_What is expected_. Every record is to be printed exactly as written, and any picture in it is skipped.

━━━━━━

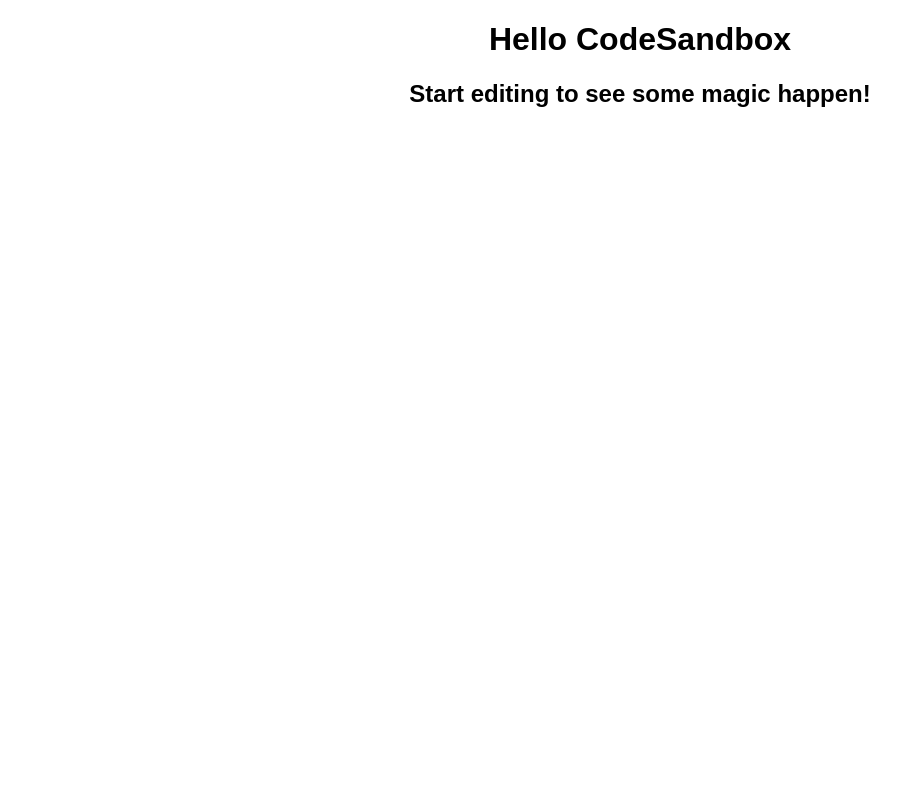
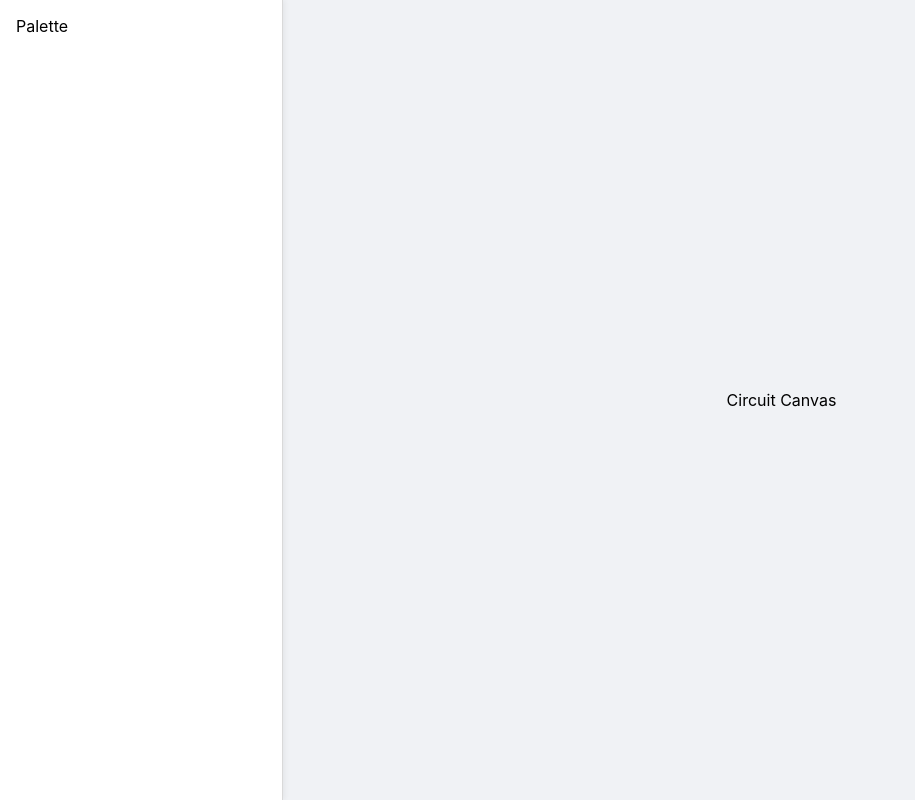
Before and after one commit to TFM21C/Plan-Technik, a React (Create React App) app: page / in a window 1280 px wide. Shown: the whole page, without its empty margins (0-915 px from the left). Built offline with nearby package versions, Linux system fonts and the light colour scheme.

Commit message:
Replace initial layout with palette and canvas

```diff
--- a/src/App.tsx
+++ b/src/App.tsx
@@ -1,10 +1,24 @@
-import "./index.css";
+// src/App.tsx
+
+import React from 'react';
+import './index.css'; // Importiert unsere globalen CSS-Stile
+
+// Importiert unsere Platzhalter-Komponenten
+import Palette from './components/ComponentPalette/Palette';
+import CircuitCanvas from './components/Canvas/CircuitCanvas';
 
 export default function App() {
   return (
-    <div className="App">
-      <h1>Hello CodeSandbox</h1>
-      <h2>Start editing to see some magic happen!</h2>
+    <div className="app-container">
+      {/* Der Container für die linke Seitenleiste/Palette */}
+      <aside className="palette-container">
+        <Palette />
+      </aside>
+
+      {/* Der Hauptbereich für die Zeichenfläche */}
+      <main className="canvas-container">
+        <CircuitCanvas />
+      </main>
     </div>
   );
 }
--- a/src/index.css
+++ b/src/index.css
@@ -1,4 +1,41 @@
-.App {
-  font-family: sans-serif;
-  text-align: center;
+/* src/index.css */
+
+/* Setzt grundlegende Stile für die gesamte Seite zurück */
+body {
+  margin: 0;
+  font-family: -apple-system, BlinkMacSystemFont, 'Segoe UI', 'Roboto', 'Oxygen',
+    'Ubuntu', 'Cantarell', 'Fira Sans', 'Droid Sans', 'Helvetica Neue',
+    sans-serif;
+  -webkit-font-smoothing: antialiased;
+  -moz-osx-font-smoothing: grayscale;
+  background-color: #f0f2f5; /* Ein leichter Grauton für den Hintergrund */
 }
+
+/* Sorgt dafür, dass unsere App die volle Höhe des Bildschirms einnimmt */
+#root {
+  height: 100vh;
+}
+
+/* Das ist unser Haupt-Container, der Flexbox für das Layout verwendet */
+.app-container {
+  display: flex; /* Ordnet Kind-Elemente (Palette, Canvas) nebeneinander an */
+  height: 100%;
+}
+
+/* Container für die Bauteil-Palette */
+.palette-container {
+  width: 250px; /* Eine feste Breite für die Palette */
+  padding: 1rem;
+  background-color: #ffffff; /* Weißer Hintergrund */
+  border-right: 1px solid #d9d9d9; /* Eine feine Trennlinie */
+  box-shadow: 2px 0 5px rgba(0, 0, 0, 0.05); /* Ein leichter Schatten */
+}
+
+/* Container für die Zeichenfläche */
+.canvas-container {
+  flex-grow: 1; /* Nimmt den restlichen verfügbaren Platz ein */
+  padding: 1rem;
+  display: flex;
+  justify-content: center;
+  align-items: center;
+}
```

━━━━━━

_Task output_.
Before and after one commit to TFM21C/Plan-Technik, a React (Create React App) app: page / in a window 1280 px wide. Shown: the whole page, without its empty margins (0-915 px from the left). Built offline with nearby package versions, Linux system fonts and the light colour scheme.

Commit message:
Replace initial layout with palette and canvas

```diff
--- a/src/App.tsx
+++ b/src/App.tsx
@@ -1,10 +1,24 @@
-import "./index.css";
+// src/App.tsx
+
+import React from 'react';
+import './index.css'; // Importiert unsere globalen CSS-Stile
+
+// Importiert unsere Platzhalter-Komponenten
+import Palette from './components/ComponentPalette/Palette';
+import CircuitCanvas from './components/Canvas/CircuitCanvas';
 
 export default function App() {
   return (
-    <div className="App">
-      <h1>Hello CodeSandbox</h1>
-      <h2>Start editing to see some magic happen!</h2>
+    <div className="app-container">
+      {/* Der Container für die linke Seitenleiste/Palette */}
+      <aside className="palette-container">
+        <Palette />
+      </aside>
+
+      {/* Der Hauptbereich für die Zeichenfläche */}
+      <main className="canvas-container">
+        <CircuitCanvas />
+      </main>
     </div>
   );
 }
--- a/src/index.css
+++ b/src/index.css
@@ -1,4 +1,41 @@
-.App {
-  font-family: sans-serif;
-  text-align: center;
+/* src/index.css */
+
+/* Setzt grundlegende Stile für die gesamte Seite zurück */
+body {
+  margin: 0;
+  font-family: -apple-system, BlinkMacSystemFont, 'Segoe UI', 'Roboto', 'Oxygen',
+    'Ubuntu', 'Cantarell', 'Fira Sans', 'Droid Sans', 'Helvetica Neue',
+    sans-serif;
+  -webkit-font-smoothing: antialiased;
+  -moz-osx-font-smoothing: grayscale;
+  background-color: #f0f2f5; /* Ein leichter Grauton für den Hintergrund */
 }
+
+/* Sorgt dafür, dass unsere App die volle Höhe des Bildschirms einnimmt */
+#root {
+  height: 100vh;
+}
+
+/* Das ist unser Haupt-Container, der Flexbox für das Layout verwendet */
+.app-container {
+  display: flex; /* Ordnet Kind-Elemente (Palette, Canvas) nebeneinander an */
+  height: 100%;
+}
+
+/* Container für die Bauteil-Palette */
+.palette-container {
+  width: 250px; /* Eine feste Breite für die Palette */
+  padding: 1rem;
+  background-color: #ffffff; /* Weißer Hintergrund */
+  border-right: 1px solid #d9d9d9; /* Eine feine Trennlinie */
+  box-shadow: 2px 0 5px rgba(0, 0, 0, 0.05); /* Ein leichter Schatten */
+}
+
+/* Container für die Zeichenfläche */
+.canvas-container {
+  flex-grow: 1; /* Nimmt den restlichen verfügbaren Platz ein */
+  padding: 1rem;
+  display: flex;
+  justify-content: center;
+  align-items: center;
+}
```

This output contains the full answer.